“Either they do that or I’m giving a very, very clear message which is that the next Labour government will just by law break up retail investment banks. You’d do what they call Glass Steagall.”
Glass Steagall is a former American law dating to the 1930s that split retail and investment banks to stop the mixing of risky investments with people’s savings and current accounts.
Miliband said: “It is a drastic step doing Glass Steagall. I want to get the culture change whatever way I can get it. If it can be done in another way, I’ll do it.”
He said such a split would give more confidence to consumers that they were being sold simple, comprehensible products without banks “playing the international money markets”.
In its submission to the Parliamentary Commission on Banking Standards the Investment Management Association said some fund managers now favoured a total split to make banks safer investments. There has been concern the Government’s banking reform proposals watered down some of Vickers’ recommendations.
At the suggestion that banks may leave Britain if they were forced to break-up, Miliband said: “For too long governments have succumbed to those kind of arguments and we haven’t done the right thing for the country.”

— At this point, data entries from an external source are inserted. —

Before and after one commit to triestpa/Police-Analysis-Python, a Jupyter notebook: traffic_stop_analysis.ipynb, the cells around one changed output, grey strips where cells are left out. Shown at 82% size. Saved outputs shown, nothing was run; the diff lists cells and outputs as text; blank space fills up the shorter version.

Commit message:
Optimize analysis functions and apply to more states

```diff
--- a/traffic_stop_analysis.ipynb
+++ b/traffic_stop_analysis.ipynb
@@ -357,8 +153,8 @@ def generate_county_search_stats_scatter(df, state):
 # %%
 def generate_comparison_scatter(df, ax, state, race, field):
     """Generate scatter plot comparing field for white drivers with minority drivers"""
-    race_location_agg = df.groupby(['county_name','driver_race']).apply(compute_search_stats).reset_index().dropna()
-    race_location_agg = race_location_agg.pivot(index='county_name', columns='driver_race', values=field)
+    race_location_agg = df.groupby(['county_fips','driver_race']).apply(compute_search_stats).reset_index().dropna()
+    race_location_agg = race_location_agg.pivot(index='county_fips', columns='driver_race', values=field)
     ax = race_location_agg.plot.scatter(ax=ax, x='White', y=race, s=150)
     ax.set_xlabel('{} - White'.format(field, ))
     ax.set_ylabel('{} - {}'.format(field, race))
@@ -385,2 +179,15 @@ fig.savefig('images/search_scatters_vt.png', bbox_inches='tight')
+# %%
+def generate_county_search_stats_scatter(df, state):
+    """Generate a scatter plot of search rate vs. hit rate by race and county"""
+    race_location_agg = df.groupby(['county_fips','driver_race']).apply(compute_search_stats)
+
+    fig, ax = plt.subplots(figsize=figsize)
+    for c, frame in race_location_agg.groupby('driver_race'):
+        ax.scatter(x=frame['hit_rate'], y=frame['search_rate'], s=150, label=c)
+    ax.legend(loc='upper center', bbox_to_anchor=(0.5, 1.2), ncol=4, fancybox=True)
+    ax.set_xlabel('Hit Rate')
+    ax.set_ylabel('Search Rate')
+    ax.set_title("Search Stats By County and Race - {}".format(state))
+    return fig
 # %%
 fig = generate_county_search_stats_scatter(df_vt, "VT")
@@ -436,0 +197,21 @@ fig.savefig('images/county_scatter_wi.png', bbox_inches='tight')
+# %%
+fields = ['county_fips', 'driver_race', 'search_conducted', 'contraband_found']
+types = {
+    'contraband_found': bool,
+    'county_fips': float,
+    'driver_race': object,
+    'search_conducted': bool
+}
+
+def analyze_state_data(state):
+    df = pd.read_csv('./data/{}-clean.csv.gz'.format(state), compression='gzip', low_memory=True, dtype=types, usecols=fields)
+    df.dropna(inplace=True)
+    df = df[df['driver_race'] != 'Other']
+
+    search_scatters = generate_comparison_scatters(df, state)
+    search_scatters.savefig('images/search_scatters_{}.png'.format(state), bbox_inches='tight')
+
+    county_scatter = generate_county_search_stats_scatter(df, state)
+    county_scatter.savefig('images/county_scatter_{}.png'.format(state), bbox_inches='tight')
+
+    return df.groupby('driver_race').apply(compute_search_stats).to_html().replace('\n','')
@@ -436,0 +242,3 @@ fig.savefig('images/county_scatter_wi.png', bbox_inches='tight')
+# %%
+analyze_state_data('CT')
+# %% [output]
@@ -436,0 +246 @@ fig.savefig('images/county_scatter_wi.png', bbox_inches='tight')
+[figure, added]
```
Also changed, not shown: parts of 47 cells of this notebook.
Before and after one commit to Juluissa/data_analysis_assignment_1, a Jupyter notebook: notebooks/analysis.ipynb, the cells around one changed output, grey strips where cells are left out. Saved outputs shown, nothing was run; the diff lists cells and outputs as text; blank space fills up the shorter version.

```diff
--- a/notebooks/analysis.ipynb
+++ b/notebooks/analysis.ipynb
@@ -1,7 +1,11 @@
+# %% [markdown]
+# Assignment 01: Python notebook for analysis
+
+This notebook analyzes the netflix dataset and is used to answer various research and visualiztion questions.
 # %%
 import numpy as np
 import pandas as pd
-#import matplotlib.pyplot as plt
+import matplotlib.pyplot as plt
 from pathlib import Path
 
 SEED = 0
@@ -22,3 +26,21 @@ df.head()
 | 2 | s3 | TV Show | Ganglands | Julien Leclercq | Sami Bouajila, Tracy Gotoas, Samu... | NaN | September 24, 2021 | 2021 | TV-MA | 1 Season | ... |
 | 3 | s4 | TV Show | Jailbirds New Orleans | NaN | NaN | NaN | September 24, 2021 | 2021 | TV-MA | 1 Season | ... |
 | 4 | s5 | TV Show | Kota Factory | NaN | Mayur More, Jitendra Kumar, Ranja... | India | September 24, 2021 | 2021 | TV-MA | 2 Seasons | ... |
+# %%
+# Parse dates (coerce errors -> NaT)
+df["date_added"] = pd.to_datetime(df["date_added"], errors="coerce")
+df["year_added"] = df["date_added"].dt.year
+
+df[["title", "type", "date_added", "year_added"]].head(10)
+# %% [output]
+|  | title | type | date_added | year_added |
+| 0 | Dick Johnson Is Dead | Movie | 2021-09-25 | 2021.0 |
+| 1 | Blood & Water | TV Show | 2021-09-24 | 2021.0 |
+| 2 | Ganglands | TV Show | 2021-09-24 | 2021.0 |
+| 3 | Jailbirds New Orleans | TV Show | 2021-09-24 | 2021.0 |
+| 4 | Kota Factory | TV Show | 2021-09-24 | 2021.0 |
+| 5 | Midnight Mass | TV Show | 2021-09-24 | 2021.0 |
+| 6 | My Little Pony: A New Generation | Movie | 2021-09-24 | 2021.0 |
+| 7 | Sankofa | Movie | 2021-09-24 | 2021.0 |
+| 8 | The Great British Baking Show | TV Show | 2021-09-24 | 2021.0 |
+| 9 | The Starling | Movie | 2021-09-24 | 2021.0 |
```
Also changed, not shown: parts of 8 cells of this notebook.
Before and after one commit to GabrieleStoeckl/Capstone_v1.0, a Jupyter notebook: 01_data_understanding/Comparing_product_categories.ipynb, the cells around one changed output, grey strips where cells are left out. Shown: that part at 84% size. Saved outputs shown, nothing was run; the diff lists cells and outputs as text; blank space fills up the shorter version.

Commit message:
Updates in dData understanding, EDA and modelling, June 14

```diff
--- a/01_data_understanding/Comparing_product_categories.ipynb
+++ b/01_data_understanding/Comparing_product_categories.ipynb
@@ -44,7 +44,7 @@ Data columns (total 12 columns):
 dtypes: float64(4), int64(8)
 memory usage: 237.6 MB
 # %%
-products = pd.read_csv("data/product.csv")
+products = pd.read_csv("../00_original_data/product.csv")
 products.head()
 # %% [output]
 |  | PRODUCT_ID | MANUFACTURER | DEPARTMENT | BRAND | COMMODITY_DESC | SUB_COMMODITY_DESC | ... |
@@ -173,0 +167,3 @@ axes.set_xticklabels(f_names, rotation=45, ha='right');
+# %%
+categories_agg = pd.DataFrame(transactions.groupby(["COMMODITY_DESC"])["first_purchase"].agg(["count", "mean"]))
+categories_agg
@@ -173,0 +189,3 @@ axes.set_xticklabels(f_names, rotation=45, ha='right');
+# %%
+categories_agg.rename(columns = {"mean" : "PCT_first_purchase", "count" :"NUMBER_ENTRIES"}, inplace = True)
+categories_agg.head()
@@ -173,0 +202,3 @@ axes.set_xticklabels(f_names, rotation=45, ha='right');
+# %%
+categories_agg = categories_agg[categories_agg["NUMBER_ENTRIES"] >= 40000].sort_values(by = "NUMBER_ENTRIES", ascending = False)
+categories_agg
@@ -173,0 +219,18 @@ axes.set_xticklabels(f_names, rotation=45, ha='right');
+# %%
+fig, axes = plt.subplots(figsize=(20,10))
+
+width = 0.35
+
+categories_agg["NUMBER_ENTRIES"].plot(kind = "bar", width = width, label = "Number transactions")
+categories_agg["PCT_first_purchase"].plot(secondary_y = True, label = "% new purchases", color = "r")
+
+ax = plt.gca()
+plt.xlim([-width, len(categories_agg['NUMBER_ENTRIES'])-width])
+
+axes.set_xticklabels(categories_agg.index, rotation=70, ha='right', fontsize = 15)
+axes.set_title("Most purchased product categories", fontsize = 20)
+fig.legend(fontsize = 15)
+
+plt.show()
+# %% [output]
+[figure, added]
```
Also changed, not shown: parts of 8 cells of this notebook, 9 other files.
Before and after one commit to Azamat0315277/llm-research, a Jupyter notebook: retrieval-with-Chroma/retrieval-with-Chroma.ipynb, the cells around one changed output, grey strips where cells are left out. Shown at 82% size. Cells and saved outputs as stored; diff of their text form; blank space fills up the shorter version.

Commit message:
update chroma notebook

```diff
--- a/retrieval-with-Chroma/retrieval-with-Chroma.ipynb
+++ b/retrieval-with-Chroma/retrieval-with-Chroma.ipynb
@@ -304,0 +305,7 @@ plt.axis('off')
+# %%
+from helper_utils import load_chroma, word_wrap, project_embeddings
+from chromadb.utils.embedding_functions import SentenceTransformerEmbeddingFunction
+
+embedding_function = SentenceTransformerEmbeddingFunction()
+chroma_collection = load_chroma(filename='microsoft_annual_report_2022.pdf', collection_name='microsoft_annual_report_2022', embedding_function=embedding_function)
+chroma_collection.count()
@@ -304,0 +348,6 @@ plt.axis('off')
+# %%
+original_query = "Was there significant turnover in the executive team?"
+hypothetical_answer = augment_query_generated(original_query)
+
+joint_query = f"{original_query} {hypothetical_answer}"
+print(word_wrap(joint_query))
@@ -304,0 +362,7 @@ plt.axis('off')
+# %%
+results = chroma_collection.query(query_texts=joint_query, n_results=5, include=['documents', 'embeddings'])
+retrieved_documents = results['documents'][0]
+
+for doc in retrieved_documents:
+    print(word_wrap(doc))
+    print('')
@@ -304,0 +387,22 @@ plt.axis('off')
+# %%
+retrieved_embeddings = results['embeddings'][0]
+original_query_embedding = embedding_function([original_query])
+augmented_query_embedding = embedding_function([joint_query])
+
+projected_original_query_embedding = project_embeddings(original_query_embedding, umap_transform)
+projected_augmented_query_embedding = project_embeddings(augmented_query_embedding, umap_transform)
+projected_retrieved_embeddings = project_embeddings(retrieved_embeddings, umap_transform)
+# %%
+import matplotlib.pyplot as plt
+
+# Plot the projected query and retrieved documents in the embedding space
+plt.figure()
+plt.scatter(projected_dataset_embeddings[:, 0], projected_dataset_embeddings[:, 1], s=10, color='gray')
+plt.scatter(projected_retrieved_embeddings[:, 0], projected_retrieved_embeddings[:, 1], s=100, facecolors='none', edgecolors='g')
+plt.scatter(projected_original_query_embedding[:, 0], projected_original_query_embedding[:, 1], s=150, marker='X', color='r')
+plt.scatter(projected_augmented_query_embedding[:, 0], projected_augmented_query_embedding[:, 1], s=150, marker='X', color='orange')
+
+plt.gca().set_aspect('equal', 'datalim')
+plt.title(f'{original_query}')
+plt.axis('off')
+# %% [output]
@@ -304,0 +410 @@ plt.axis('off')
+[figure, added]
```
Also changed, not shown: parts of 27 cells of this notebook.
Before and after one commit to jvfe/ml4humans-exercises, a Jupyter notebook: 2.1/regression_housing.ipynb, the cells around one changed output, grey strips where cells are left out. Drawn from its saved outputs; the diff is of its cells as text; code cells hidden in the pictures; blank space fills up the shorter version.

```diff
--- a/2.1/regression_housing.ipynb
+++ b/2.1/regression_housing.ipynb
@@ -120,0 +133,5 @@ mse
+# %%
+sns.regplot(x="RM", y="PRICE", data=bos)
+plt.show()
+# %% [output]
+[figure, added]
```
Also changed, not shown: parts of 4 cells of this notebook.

Speaking on the BBC Andrew Marr Show yesterday Miliband also said he would reverse the cut to the top rate of income tax from 50p to 45p if he were in power now. He also proposed taxing bankers’ bonuses to raise £2bn to spend on schemes to help the unemployed and housing.